_Given records:_
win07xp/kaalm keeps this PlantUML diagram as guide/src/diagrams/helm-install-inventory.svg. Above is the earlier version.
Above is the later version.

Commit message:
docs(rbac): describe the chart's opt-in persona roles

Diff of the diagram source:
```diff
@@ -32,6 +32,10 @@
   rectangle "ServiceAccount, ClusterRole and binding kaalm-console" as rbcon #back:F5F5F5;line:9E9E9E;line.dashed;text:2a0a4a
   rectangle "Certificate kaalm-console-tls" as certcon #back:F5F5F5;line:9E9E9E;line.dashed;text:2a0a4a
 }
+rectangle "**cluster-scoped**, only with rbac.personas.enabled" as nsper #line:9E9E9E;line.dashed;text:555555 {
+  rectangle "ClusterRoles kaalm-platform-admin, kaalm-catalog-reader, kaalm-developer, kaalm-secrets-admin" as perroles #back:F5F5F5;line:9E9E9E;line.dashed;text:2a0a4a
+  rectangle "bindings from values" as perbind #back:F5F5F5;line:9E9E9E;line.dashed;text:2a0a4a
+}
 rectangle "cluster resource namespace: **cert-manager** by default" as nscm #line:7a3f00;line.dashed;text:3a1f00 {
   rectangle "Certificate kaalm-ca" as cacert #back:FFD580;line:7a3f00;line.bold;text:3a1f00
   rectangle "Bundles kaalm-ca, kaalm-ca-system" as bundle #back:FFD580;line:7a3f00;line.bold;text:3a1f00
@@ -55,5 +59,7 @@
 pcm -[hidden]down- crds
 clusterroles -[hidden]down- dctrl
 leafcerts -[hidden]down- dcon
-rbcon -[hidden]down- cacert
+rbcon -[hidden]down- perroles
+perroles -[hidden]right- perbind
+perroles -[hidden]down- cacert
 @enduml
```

_Task objective:_
All entries are to be printed once more, exactly as given.

_Exercise response:_
win07xp/kaalm keeps this PlantUML diagram as guide/src/diagrams/helm-install-inventory.svg. Above is the earlier version.
Above is the later version.

Commit message:
docs(rbac): describe the chart's opt-in persona roles

Diff of the diagram source:
```diff
@@ -32,6 +32,10 @@
   rectangle "ServiceAccount, ClusterRole and binding kaalm-console" as rbcon #back:F5F5F5;line:9E9E9E;line.dashed;text:2a0a4a
   rectangle "Certificate kaalm-console-tls" as certcon #back:F5F5F5;line:9E9E9E;line.dashed;text:2a0a4a
 }
+rectangle "**cluster-scoped**, only with rbac.personas.enabled" as nsper #line:9E9E9E;line.dashed;text:555555 {
+  rectangle "ClusterRoles kaalm-platform-admin, kaalm-catalog-reader, kaalm-developer, kaalm-secrets-admin" as perroles #back:F5F5F5;line:9E9E9E;line.dashed;text:2a0a4a
+  rectangle "bindings from values" as perbind #back:F5F5F5;line:9E9E9E;line.dashed;text:2a0a4a
+}
 rectangle "cluster resource namespace: **cert-manager** by default" as nscm #line:7a3f00;line.dashed;text:3a1f00 {
   rectangle "Certificate kaalm-ca" as cacert #back:FFD580;line:7a3f00;line.bold;text:3a1f00
   rectangle "Bundles kaalm-ca, kaalm-ca-system" as bundle #back:FFD580;line:7a3f00;line.bold;text:3a1f00
@@ -55,5 +59,7 @@
 pcm -[hidden]down- crds
 clusterroles -[hidden]down- dctrl
 leafcerts -[hidden]down- dcon
-rbcon -[hidden]down- cacert
+rbcon -[hidden]down- perroles
+perroles -[hidden]right- perbind
+perroles -[hidden]down- cacert
 @enduml
```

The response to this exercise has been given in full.